Apple Pay ‘struggling’ outside the U.S.

Apple Pay is “struggling” to succeed outside of the U.S., according to a new article from Reuters. The report notes that Apple has made “only a small dent” in the global payments market, due in part to technical challenges, low consumer adoption, and resistance by banks to embrace the new payment technology. Despite being available in six countries as of today, following the recent large scale Canadian launch, Apple Pay’s usage last year only amounted to $10.9 billion, which the report notes is less than the annual volume of transactions in Kenya, a country that leads the world in mobile payment adoption. Although the bulk of that usage is said to be U.S.-centric, it’s worth noting that Apple Pay’s first rollout outside of the U.S. was in the middle of the year, with other countries such as Australia, Canada, and China coming on toward the very end of 2015, many with very limited participation from banks.
Data from iResearch suggests that Apple Pay’s global turnover is also a “drop in the bucket” in China when compared to Alibaba and Tencent, which processed an estimated $1 trillion in mobile transactions last year. The Reuters report also cites “anecdotal evidence” from Britain, China, and Australia which suggests that Apple Pay is popular only with “core Apple followers” but that the interest in it “varies significantly” among consumers, with some large retailers in Australia saying they have seen “very little uptake of the payment option” and a British research analyst noting that consumers in that country are already spending billions of dollars via contactless cards, and it’s difficult to persuade them to “take the extra step on their smartphone” when there’s no tangible benefit in checkout convenience. Similarly, Apple has met resistance from banks in Australia, the U.K., and Canada that have been building their own mobile payment solutions, and appear to be continuing to do so, likely taking on Apple Pay as merely one option.
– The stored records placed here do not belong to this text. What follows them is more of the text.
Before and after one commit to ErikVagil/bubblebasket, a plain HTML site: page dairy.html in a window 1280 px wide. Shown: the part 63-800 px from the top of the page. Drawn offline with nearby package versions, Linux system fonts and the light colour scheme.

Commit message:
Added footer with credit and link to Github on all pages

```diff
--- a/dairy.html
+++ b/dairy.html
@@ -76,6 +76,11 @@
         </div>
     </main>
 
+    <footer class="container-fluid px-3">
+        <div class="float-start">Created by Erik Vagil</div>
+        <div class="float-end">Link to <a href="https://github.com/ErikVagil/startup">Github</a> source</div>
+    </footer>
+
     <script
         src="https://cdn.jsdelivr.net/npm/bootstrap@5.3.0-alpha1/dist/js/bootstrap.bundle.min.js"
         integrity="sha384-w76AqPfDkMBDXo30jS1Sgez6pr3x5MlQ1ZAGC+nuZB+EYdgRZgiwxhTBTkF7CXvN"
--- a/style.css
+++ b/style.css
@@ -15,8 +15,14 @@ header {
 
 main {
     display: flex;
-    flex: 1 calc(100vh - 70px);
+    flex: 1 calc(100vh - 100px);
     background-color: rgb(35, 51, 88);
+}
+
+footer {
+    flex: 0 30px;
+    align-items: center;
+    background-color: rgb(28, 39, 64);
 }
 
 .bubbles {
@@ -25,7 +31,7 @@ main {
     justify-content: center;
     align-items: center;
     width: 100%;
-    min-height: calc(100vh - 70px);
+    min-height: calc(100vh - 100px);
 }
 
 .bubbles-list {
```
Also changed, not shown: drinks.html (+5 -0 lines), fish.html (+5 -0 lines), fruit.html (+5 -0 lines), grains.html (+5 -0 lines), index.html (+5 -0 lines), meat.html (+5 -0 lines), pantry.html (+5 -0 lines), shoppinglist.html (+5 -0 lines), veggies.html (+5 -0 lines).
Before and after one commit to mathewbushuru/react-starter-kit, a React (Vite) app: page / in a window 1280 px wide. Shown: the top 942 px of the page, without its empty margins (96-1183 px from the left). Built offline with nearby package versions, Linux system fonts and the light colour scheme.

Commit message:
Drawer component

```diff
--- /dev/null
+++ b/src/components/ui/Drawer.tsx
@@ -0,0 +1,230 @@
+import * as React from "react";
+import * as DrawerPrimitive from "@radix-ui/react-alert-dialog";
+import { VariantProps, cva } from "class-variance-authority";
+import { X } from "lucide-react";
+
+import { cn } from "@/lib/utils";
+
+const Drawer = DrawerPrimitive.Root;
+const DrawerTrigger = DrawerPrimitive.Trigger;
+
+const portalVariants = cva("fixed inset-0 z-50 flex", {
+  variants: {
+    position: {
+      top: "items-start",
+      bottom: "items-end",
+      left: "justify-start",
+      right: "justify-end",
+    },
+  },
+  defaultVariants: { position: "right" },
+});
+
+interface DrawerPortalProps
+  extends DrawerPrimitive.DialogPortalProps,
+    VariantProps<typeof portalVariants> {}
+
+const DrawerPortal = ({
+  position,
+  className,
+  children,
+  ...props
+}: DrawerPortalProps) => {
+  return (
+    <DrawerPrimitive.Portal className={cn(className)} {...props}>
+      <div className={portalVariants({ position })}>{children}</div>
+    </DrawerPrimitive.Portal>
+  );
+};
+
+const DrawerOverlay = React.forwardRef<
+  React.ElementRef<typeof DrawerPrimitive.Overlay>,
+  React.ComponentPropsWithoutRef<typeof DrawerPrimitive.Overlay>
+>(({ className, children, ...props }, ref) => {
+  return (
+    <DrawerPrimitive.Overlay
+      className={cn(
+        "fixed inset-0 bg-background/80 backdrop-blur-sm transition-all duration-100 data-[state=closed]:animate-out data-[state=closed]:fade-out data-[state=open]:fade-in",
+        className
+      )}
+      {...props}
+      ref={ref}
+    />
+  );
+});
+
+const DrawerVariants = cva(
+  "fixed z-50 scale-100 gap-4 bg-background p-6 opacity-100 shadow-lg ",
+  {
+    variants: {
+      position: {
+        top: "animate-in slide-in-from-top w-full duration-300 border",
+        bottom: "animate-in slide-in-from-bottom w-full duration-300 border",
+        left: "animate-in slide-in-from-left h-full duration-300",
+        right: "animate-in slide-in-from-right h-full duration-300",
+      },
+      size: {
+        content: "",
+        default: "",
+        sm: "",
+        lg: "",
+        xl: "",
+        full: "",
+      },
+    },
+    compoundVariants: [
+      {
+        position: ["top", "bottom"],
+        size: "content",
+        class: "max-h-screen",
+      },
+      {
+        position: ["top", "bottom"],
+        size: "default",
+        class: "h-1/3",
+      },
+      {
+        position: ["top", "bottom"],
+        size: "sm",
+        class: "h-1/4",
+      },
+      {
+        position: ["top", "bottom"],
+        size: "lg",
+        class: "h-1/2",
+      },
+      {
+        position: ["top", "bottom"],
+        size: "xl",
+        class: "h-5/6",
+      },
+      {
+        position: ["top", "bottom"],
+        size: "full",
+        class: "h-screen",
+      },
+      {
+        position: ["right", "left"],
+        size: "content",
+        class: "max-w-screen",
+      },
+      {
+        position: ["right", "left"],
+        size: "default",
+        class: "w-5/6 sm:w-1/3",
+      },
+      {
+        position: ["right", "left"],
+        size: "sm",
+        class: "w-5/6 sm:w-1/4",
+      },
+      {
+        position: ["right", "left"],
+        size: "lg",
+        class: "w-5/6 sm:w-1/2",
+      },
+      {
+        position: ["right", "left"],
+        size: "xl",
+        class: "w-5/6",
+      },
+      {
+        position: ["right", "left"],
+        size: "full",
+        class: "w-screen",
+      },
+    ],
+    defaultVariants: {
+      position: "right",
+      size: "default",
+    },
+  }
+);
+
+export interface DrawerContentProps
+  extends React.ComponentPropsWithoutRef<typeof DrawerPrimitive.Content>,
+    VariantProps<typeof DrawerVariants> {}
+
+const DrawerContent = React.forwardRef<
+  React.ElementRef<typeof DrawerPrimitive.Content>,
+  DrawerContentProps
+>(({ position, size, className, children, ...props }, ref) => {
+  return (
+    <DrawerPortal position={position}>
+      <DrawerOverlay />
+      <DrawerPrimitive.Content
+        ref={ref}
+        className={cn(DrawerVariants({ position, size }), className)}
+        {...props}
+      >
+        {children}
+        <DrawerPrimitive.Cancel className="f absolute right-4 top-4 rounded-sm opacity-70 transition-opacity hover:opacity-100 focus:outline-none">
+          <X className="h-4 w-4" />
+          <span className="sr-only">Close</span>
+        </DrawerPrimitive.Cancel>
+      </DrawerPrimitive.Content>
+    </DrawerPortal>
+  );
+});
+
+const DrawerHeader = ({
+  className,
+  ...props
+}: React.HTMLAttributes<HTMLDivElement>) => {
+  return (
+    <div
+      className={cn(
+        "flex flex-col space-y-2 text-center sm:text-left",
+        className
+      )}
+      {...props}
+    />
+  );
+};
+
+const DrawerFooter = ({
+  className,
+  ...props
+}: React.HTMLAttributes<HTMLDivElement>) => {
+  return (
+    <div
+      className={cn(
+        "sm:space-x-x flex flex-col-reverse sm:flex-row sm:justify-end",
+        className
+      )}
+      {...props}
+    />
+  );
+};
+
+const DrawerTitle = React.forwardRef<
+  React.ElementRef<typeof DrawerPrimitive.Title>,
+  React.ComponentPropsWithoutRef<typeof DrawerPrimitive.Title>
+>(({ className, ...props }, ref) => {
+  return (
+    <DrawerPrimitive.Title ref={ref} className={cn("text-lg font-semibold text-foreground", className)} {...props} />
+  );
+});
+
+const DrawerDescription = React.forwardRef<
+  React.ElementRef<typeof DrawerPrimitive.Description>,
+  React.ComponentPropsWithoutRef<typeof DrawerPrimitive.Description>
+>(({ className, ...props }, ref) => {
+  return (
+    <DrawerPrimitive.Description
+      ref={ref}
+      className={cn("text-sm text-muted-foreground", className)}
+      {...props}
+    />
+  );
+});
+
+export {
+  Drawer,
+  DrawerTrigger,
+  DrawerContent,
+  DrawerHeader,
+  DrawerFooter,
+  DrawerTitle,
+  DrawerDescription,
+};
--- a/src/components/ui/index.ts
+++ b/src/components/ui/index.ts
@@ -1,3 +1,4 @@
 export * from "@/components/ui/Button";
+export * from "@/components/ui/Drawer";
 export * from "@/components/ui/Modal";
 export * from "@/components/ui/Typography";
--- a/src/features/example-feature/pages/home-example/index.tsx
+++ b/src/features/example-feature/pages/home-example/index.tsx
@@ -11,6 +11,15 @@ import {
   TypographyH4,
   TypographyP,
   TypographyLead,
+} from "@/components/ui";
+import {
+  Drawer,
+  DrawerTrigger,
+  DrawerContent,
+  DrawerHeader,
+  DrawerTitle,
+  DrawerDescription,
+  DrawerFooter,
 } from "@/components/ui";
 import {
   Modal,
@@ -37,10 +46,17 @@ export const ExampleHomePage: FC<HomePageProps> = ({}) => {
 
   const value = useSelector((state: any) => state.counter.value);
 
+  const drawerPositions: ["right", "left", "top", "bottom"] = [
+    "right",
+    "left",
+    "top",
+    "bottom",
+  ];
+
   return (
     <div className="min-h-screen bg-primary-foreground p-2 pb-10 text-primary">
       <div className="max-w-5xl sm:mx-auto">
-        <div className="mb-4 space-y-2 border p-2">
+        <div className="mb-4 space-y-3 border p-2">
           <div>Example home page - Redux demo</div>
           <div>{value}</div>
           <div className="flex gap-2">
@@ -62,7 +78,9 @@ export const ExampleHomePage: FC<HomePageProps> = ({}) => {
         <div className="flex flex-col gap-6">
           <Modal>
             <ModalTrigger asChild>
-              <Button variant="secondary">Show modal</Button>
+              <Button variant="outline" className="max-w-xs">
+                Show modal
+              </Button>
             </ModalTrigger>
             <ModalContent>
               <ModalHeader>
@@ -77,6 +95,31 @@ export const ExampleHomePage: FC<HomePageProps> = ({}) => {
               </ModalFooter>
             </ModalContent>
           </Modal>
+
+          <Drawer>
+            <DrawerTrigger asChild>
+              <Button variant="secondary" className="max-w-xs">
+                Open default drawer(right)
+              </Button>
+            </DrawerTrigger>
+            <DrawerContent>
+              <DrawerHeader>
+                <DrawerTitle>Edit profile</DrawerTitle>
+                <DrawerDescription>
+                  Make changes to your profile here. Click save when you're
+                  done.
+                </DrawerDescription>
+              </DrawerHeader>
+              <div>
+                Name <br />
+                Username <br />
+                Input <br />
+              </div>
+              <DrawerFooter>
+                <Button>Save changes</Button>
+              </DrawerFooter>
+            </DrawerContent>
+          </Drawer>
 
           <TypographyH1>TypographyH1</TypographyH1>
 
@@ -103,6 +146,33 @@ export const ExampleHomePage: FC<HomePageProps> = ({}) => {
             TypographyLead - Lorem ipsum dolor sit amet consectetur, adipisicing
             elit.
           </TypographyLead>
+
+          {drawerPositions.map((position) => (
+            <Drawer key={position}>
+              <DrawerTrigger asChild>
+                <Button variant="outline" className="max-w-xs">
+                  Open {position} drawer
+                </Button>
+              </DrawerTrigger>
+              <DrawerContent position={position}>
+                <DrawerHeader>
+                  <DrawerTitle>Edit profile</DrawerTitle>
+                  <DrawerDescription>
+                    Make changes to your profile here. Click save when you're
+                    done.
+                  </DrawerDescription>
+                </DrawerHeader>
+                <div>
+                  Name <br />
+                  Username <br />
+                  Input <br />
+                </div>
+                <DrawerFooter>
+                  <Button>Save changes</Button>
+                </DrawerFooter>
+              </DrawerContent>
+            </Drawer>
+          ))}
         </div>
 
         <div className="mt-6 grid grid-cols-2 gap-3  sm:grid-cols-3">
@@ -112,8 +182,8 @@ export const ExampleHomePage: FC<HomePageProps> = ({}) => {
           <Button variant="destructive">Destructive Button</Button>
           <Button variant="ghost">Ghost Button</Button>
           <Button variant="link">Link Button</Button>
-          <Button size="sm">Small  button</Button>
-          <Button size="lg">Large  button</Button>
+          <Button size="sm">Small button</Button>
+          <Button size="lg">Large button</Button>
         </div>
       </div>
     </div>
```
Jesse Hollington was a Senior Editor at iLounge. He's written about Apple technology for nearly a decade and had been covering the industry since the early days of iLounge. In his role at iLounge, he provided daily news coverage, wrote and edited features and reviews, and was responsible for the overall quality of the site's content.